I like to work with an iPad. And due to my frequent travel, I always buy an iPad that has 4G or 5G wireless connectivity. That way, my iPad works like a phone. It even has a phone number. It also allows me to have internet even if I am out of range of a WiFi network. For example, if I am in an Uber riding from an airport to a meeting.

The other reason I do this is security. WiFi networks in places like airports, Starbucks, restaurants, etc. are not secure. All it takes is for a bad actor to be on the same network, and they can gain access to our computers, phones, or tablets. But if I turn off my WiFi on my iPad and only connect over Verizon’s 5G wireless network, I have dramatically improved my security.

If Apple made a 5G-enabled Mac laptop that could connect with Verizon’s network, I’d buy it in a heartbeat. But there isn’t enough demand for something like that because most folks use WiFi networks to go online.

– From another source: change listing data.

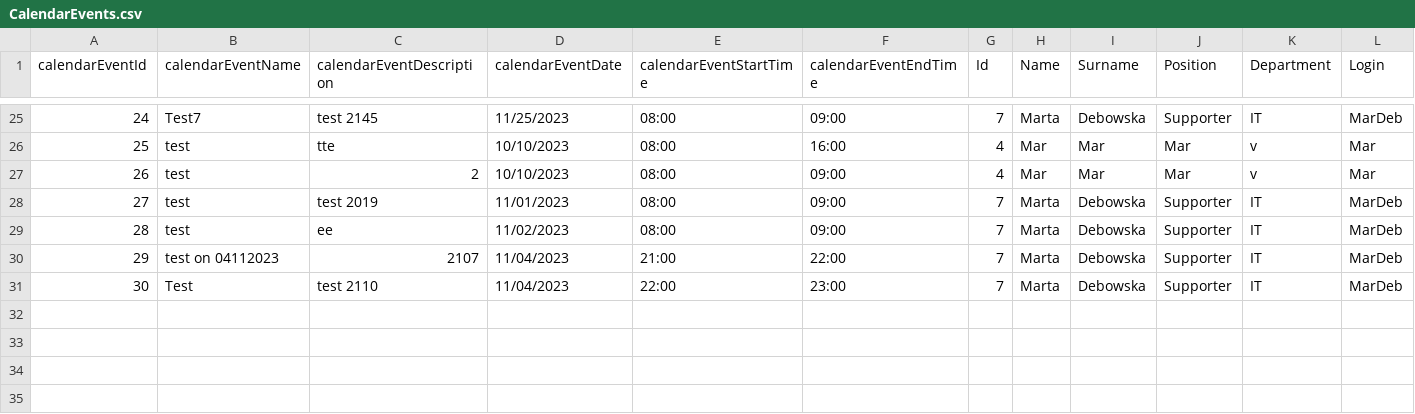
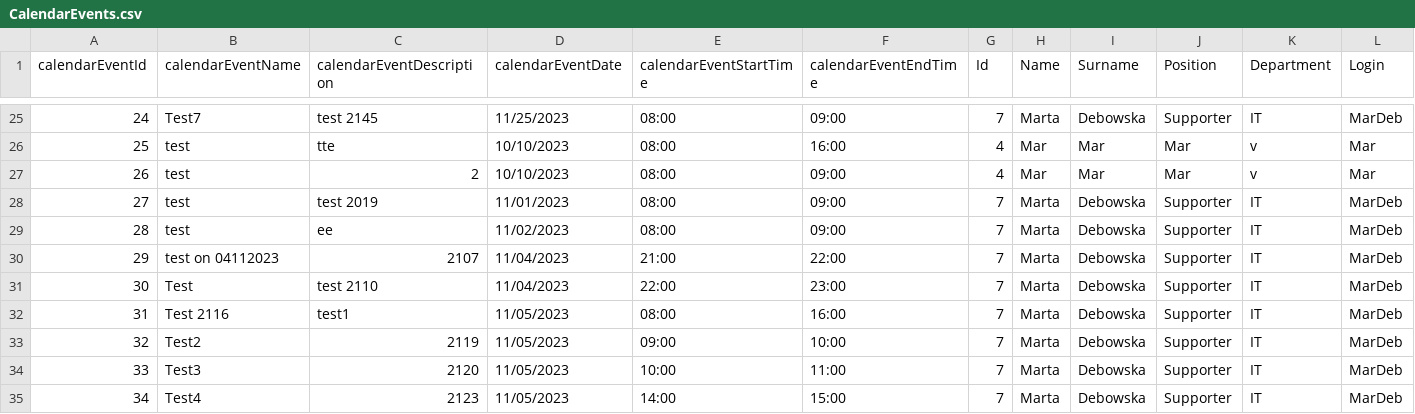
Before and after one commit to infoshareacademy/jcszr11-WeCSharp, a CSV file: Schedulist/CalendarEvents.csv, drawn as a sheet; only a part is shown, gaps mark what is left out; rows hold the shown columns only; the diff names each change by its address in the sheet, - before the commit and + after, or states it on an @@ line.

Commit message:
Testing solution (new calendar events)

```diff
--- a/Schedulist/CalendarEvents.csv
+++ b/Schedulist/CalendarEvents.csv
+row 32: 31 | Test 2116 | test1 | 11/05/2023 | 08:00 | 16:00 | 7 | Marta | Debowska | Supporter | IT | MarDeb
+row 33: 32 | Test2 | 2119 | 11/05/2023 | 09:00 | 10:00 | 7 | Marta | Debowska | Supporter | IT | MarDeb
+row 34: 33 | Test3 | 2120 | 11/05/2023 | 10:00 | 11:00 | 7 | Marta | Debowska | Supporter | IT | MarDeb
+row 35: 34 | Test4 | 2123 | 11/05/2023 | 14:00 | 15:00 | 7 | Marta | Debowska | Supporter | IT | MarDeb
```
Also changed, not shown: 1 other file.
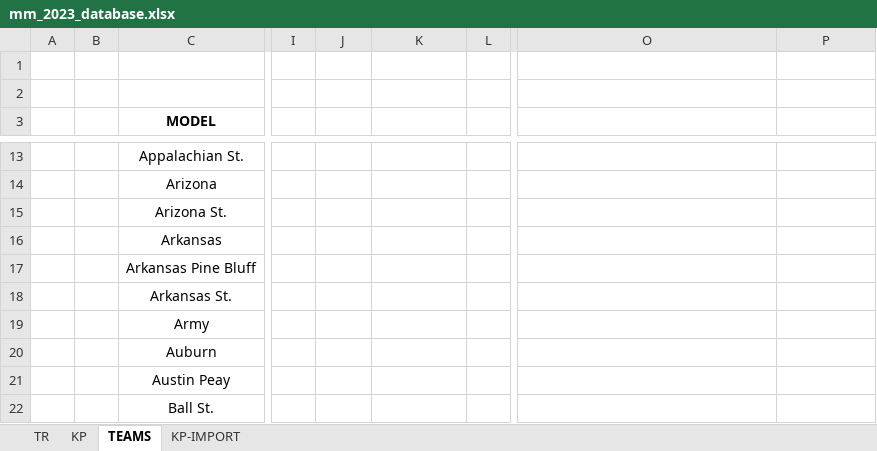
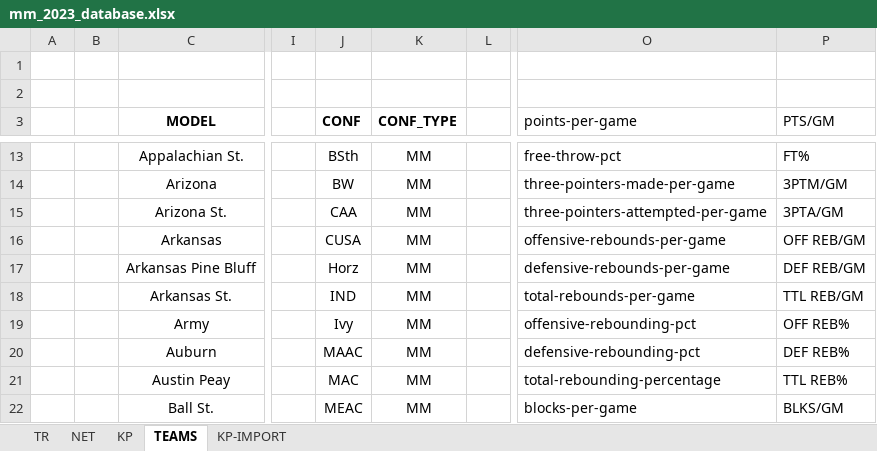
Before and after one commit to nehat312/march-madness-2023, an Excel workbook: data/mm_2023_database.xlsx, sheet TEAMS, drawn as a sheet; only a part is shown, gaps mark what is left out; values as stored, in another font and other column widths than the file's, no borders; the diff covers the shown part only; the diff names each change by its address in the sheet, - before the commit and + after, or states it on an @@ line.

```diff
--- a/data/mm_2023_database.xlsx (sheet TEAMS)
+++ b/data/mm_2023_database.xlsx (sheet TEAMS)
+sheet tab: NET
-J3: (empty)
+J3: CONF
-K3: (empty)
+K3: CONF_TYPE
-O3: (empty)
+O3: points-per-game
-P3: (empty)
+P3: PTS/GM
-J13 (CONF): (empty)
+J13 (CONF): BSth
-K13:K22 (CONF_TYPE): (empty)
+K13:K22 (CONF_TYPE): MM
-O13 (points-per-game): (empty)
+O13 (points-per-game): free-throw-pct
-P13 (PTS/GM): (empty)
+P13 (PTS/GM): FT%
-J14 (CONF): (empty)
+J14 (CONF): BW
-O14 (points-per-game): (empty)
+O14 (points-per-game): three-pointers-made-per-game
-P14 (PTS/GM): (empty)
+P14 (PTS/GM): 3PTM/GM
-J15 (CONF): (empty)
+J15 (CONF): CAA
-O15 (points-per-game): (empty)
+O15 (points-per-game): three-pointers-attempted-per-game
-P15 (PTS/GM): (empty)
+P15 (PTS/GM): 3PTA/GM
-J16 (CONF): (empty)
+J16 (CONF): CUSA
-O16 (points-per-game): (empty)
+O16 (points-per-game): offensive-rebounds-per-game
-P16 (PTS/GM): (empty)
+P16 (PTS/GM): OFF REB/GM
-J17 (CONF): (empty)
+J17 (CONF): Horz
-O17 (points-per-game): (empty)
+O17 (points-per-game): defensive-rebounds-per-game
-P17 (PTS/GM): (empty)
+P17 (PTS/GM): DEF REB/GM
-J18 (CONF): (empty)
+J18 (CONF): IND
-O18 (points-per-game): (empty)
+O18 (points-per-game): total-rebounds-per-game
-P18 (PTS/GM): (empty)
+P18 (PTS/GM): TTL REB/GM
-J19 (CONF): (empty)
+J19 (CONF): Ivy
-O19 (points-per-game): (empty)
+O19 (points-per-game): offensive-rebounding-pct
-P19 (PTS/GM): (empty)
+P19 (PTS/GM): OFF REB%
-J20 (CONF): (empty)
+J20 (CONF): MAAC
-O20 (points-per-game): (empty)
+O20 (points-per-game): defensive-rebounding-pct
-P20 (PTS/GM): (empty)
+P20 (PTS/GM): DEF REB%
-J21 (CONF): (empty)
+J21 (CONF): MAC
-O21 (points-per-game): (empty)
+O21 (points-per-game): total-rebounding-percentage
-P21 (PTS/GM): (empty)
+P21 (PTS/GM): TTL REB%
-J22 (CONF): (empty)
+J22 (CONF): MEAC
-O22 (points-per-game): (empty)
+O22 (points-per-game): blocks-per-game
-P22 (PTS/GM): (empty)
+P22 (PTS/GM): BLKS/GM
```
Also changed, not shown: 102 edited cells elsewhere in this sheet, sheet TR, sheet KP, 3 other files.
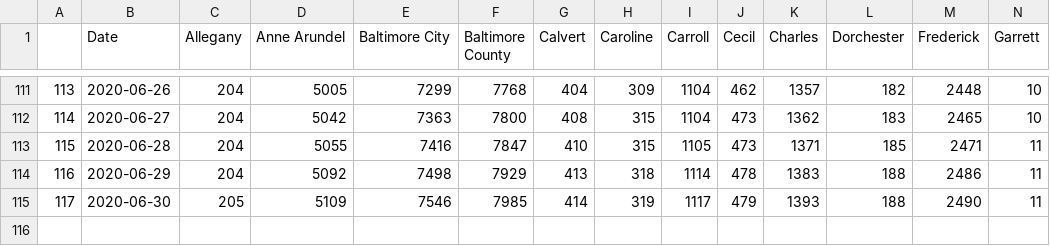
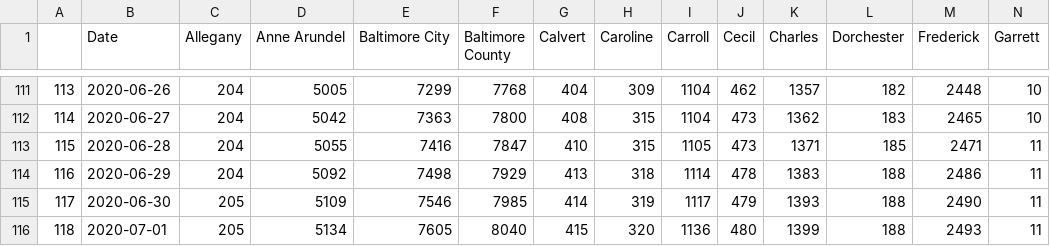
Before and after one commit to akonstodata/md_county_covid, a CSV file: data/MD_county_covid_v2.csv, drawn as a sheet; only a part is shown, gaps mark what is left out; rows hold the shown columns only; the diff names each change by its address in the sheet, - before the commit and + after, or states it on an @@ line.

```diff
--- a/data/MD_county_covid_v2.csv
+++ b/data/MD_county_covid_v2.csv
+row 116: 118 | 2020-07-01 | 205 | 5134 | 7605 | 8040 | 415 | 320 | 1136 | 480 | 1399 | 188 | 2493 | 11
```
Also changed, not shown: data/MD_covid_D_v2.csv.
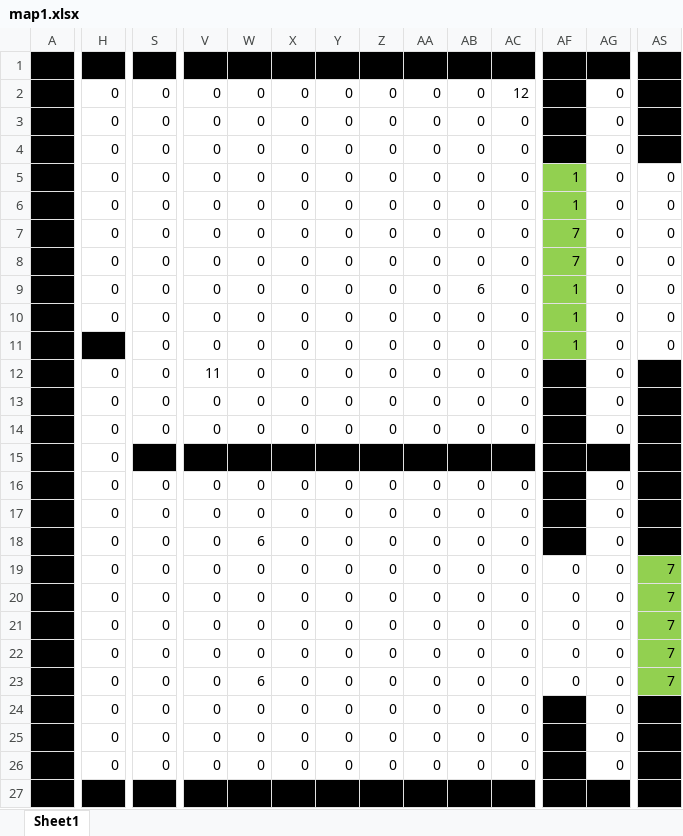
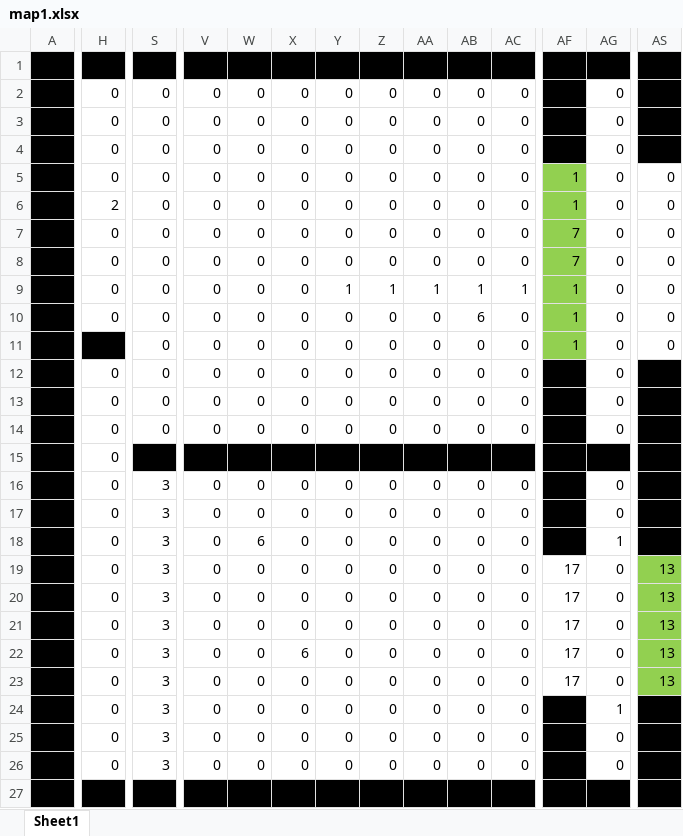
Before and after one commit to nakataniyuzu/project-C-, an Excel workbook: project[C]/project[C]/map1.xlsx, sheet Sheet1, drawn as a sheet; only a part is shown, gaps mark what is left out; values as stored, in another font and other column widths than the file's, no borders; conditional formats not drawn; removed rows and columns are numbered as before the commit, all else as after; rows hold the shown columns only; the diff covers the shown part only; the diff names each change by its address in the sheet, - before the commit and + after, or states it on an @@ line.

```diff
--- a/project[C]/project[C]/map1.xlsx (sheet Sheet1)
+++ b/project[C]/project[C]/map1.xlsx (sheet Sheet1)
-row 2: 1 | 0 | 0 | 0 | 0 | 0 | 0 | 0 | 0 | 0 | 12 | 1 | 0 | 1
+row 4: 1 | 0 | 0 | 0 | 0 | 0 | 0 | 0 | 0 | 0 | 0 | 1 | 0 | 1
-H6: 0
+H6: 2
-Y9: 0
+Y9: 1
-Z9: 0
+Z9: 1
-AA9: 0
+AA9: 1
-AB9: 6
+AB9: 1
-AC9: 0
+AC9: 1
-AB10: 0
+AB10: 6
-V12: 11
+V12: 0
-S16:S26: 0
+S16:S26: 3
-AG18: 0
+AG18: 1
-AF19:AF23: 0
+AF19:AF23: 17
-AS19:AS23: 7
+AS19:AS23: 13
-X22: 0
+X22: 6
-W23: 6
+W23: 0
-AG24: 0
+AG24: 1
```
Also changed, not shown: 4 edited cells elsewhere in this sheet, 48 other files.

That said, I can “tether” – or connect – to my 5G-enabled iPhone or iPad. And then I can access the internet, via a wireless connection, without having to use an unsecured WiFi network. You can enable this feature by going into “Settings” on an iPhone, then going to “Personal Hotspot” and toggling that to on.

That’s all for this week’s mailbag.

Remember, if you have a question for anyone on the Legacy team, be sure to send it to [email protected].

Have a great weekend.



Chris Lowe
September 3, 2021
Bray, Ireland